discipline to create a superior fighting force, he also insured that 
everyone of his soldiers was well equipped and could easily adopted 
new warfare tactics. His soldiers were always learning. Whether it be 
a new tactic Genghis had invented or a new weapon He decided the army 
would use, his soldiers were constantly learning. Genghis inspired 
loyalty by a unique way of promotion. Genghis felt that the best way 
to gain a loyal following was to promote people on the basis of 
achievement and not within the family. This did not only inspire a 
great deal of loyalty but it also made his army better and actually 
raised the morale of his soldiers. Every soldier gave their life to 
Genghis and one hundred percent of their effort because no one knew 
who would be the next Genghis would promote.

 Finally, once Genghis's army was trained and ready for battle, 
Genghis felt it was time to flex the muscles of the Mongolian empire. 
Genghis took on the great task of conquering all of china and uniting 
it under a single ruler. Genghis began his assault on China by 
attacking a northwest kingdom called Xi Xia. He defeated Xi Xia with 
little effort and then in 1215 he moved northeast, attacking and 
conquering Bejing, the capital city of the Jin empire. In 1218, for 
reasons unknown, he decided to cease his assault on China and sweep 
into central Asia. He crushed the kingdom of Krorezm which was 
located in what is now present-day Uzebekistan and Turkmenistan. In 
1220, he destroyed the cities of Bukhara and Samarkand, which are 
located in present-day Uzebekistan and Neyshabar in modern Iran. By 
1223, Genghis Khan and his troops had conquered the Kipchaks, and they 
had defeated the Russians at the Kalka River. It had taken Genghis 
Khan 17 years to create an empire superior in strength and achievement 
to Alexander the great, Julius Caesar and even Hannibal. From 1225 
until Genghis¹s death in 1227, His army was at war with Yi Yia 

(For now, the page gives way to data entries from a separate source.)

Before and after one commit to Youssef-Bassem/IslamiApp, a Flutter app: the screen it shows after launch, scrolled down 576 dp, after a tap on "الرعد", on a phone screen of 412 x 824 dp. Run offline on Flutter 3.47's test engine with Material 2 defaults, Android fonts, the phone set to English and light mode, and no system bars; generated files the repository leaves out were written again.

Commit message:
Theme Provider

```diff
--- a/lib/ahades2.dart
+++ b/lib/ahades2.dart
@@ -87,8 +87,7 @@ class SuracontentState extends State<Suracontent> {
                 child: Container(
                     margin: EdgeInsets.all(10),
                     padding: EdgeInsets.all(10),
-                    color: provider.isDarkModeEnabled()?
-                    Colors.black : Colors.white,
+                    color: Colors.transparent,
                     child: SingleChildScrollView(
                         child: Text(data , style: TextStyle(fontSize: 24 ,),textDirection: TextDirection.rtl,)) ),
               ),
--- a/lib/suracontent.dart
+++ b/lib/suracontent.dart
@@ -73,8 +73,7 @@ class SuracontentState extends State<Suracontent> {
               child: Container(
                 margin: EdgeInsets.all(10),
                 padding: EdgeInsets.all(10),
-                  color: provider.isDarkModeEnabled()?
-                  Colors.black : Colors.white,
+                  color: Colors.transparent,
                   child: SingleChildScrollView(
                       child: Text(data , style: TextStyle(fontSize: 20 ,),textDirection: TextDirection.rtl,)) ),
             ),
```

 Genghis Khan died on August 18, 1227, and was buried in a secret 
location in Mongolia. By rewarding skill and allegiance, and punishing 
those who opposed him, Genghis Khan established a vast empire and the 
most powerful empire to ever exist. Upon his death, Genghis¹s son 
Kublai Khan took over the empire, founding the chinese-style Yuan 
dynasty. Mongol rule brought relative peace to Asia, leaving China 
accessible to foreign visitors, such as Marco Polo.


Grolier Encyclopedia. (1995). CD ROM

The New World Book. (1995). CD ROM

Empires Beyond the Great Wall: The Heritage of Genghis Khan.
Online. Internet. 1 May 1996

Heroes (Genghis Khan 1167-1227).
Online. Internet. 2 May 1996


Quotes: Search by Author